The first such document of importance emerges in 1941 and is called “Homogenous Serbia” (Homogena srbija). In it, Stevan Moljević articulated an idea of “Greater Serbia” and the “cleansing” of non-Serb peoples: Croats, Muslims, Albanians, Jews, and others. By “cleansing” these territories of non-Serbs, the Serbian territory could be expanded to the outskirts of Zagreb, in Croatia, and ethnic Serbs would be free to populate the cleared territories of Macedonia, Kosovo, Bosnia-Hercegovina and others. The document also calls for the expansion of Yugoslavia’s borders to include areas where Southern Slavs existed, namely parts of Romania, Albania, Trieste, Hungary and Bulgaria. Moljević didn’t join the Ravna Gora Movement until 1942, but he was still voted to be on the Central Committee, the ideological wing of the Ravna Gora Movement. This document, more than any other document, laid the ideological foundation for the Ravna Gora Movement.

This becomes clear in December 1941 in an order from Mihailović to the Montenegrin Chetniks on how to organise, how to operate, and what their goals should be. One section of interest in this order is called “The Instructions.” This section calls for a Greater Yugoslavia at the expense of its neighbours, and within it a Greater Serbia (Point 2). Point 4 of “The Instructions” order the Montenegrin Chetniks to “cleanse” the territories of all national minorities, namely Croats and Muslims, as well as “non-national persons,” meaning Albanians, Jews and anyone else who is not a South Slav. I also interpret “non-national persons” to mean any group or person who does not identify as a Chetnik or as a Chetnik-sympathiser, such as communists. Point 5 orders the joining of Montenegro and Serbia into one contiguous territory. For that to occur, a “cleansing” of Muslims from the Sandžak and Bosnia-Hercegovina would be necessary. In effect, then, “The Instructions” are a direct articulation of Moljević’s “Homogenous Serbia.”

In January and February 1943, the Montenegrin Chetniks embarked on fulfilling the orders. The leader of the Lim-Sandžak Detachment, Pavle Đurišić, reported on February 13, for example, that “cleansing actions” took place in Foča, Čajniče and Bijelo Polje. This resulted in 12,000 fighters being killed along with 8,000 women, children and elderly, and the requisition of grain, livestock and other supplies. Đurišić reports, “During the operations, the complete destruction of the Muslim population was started, regardless of sex or age.”

What all this means, then, is that short of any written ideological program of which there wasn’t much, we need to look to Chetnik actions to understand their ideology.

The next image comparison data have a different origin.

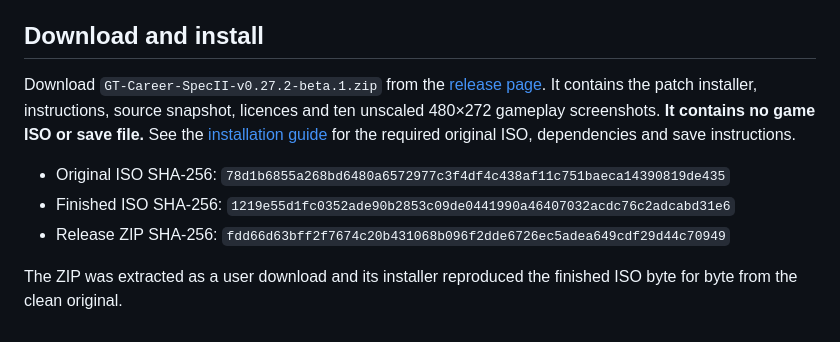
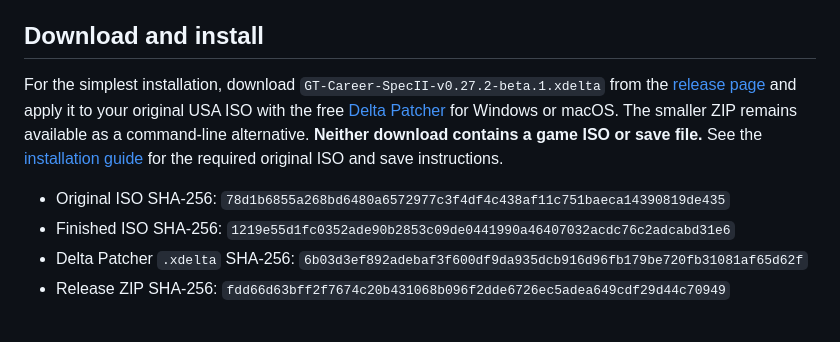
Before and after one commit to Memetrix/gtpsp-career-spec-ii, a Markdown page: RELEASE-NOTES-v0.27.2-beta.1.md, the part around the change. Rendered like a GitHub page.

```diff
--- a/RELEASE-NOTES-v0.27.2-beta.1.md
+++ b/RELEASE-NOTES-v0.27.2-beta.1.md
@@ -23,10 +23,9 @@ The v0.27.2 game volume has been played on PSP Go. Beta.1 keeps that volume byte
 
 ## Download and install
 
-Download `GT-Career-SpecII-v0.27.2-beta.1.zip` from the [release page](https://github.com/Memetrix/gtpsp-career-spec-ii/releases/tag/v0.27.2-beta.1). It contains the patch installer, instructions, source snapshot, licences and ten unscaled 480×272 gameplay screenshots. **It contains no game ISO or save file.** See the [installation guide](https://github.com/Memetrix/gtpsp-career-spec-ii/blob/main/INSTALL.md) for the required original ISO, dependencies and save instructions.
+For the simplest installation, download `GT-Career-SpecII-v0.27.2-beta.1.xdelta` from the [release page](https://github.com/Memetrix/gtpsp-career-spec-ii/releases/tag/v0.27.2-beta.1) and apply it to your original USA ISO with the free [Delta Patcher](https://deltapatcher.net/) for Windows or macOS. The smaller ZIP remains available as a command-line alternative. **Neither download contains a game ISO or save file.** See the [installation guide](https://github.com/Memetrix/gtpsp-career-spec-ii/blob/main/INSTALL.md) for the required original ISO and save instructions.
 
 - Original ISO SHA-256: `78d1b6855a268bd6480a6572977c3f4df4c438af11c751baeca14390819de435`
 - Finished ISO SHA-256: `1219e55d1fc0352ade90b2853c09de0441990a46407032acdc76c2adcabd31e6`
+- Delta Patcher `.xdelta` SHA-256: `6b03d3ef892adebaf3f600df9da935dcb916d96fb179be720fb31081af65d62f`
 - Release ZIP SHA-256: `fdd66d63bff2f7674c20b431068b096f2dde6726ec5adea649cdf29d44c70949`
-
-The ZIP was extracted as a user download and its installer reproduced the finished ISO byte for byte from the clean original.
```
Also changed, not shown: INSTALL.md (+21 -29 lines), README.md (+1 -3 lines), screenshots/delta-patcher-ready.jpg (added), screenshots/delta-patcher-success.jpg (added).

Besides the operational ideology of a professional army with guerrilla elements, the Chetniks were for supporting the Yugoslav monarchy, for expanding Yugoslavia’s borders, and within that for expanding Serbia’s borders, and for eliminating non-Serb Slavic groups like Croats and Muslims, and groups that were seen as non-national like Communists and Albanians.


One of the Chetnik detachment leaders you discuss in your dissertation is Momčilo Đujić, a Dalmatian-Serb and former Serbian Orthodox priest. How big a role did the Orthodox Church play in supporting or participating in the actions of the ultranationalist Chetniks?

To be sure, there were priests who did not join the Chetniks, but the majority of the Orthodox clergy were for them or even for more extreme nationalist or fascist elements like Dimitrije Ljotić’s Zbor Movement. Momčilo Đujić is bit of a unique case because he was a priest during the interwar period but also attempted to create Chetnik groups in Dalmatia as early as 1934. Most rank-and-file clergy supported the Chetniks in various ways. Some openly took up arms while others chose to show support from the pulpit.

It’s well known, for example, that priests took part in the celebrations of the Chetniks, like Mihailović’s slava, his family saint day, or for celebrating the feast of St. George, the patron saint of Serbian warriors. At a higher level, there is still some debate over the support of the Serbian Orthodox Church for the Chetniks. Some outspoken bishops, such as Nikolaj Velimirović, has been accused of antisemitism and even for supporting the killing of Jews. There has been some historical scholarship on figures like Velimirović and the larger Serbian Orthodox Church’s role in both the Holocaust and the more local context in Yugoslavia, but I think it’s still an area that needs exploring. Certainly the lack of a focus on religion is a weakness in my own work.


In a colloquium you recently led, you argue that Genocide Studies scholars should find a new term for the actions that are referred to by perpetrators as ‘ethnic cleansing’. Can you explain why you feel this term should be replaced?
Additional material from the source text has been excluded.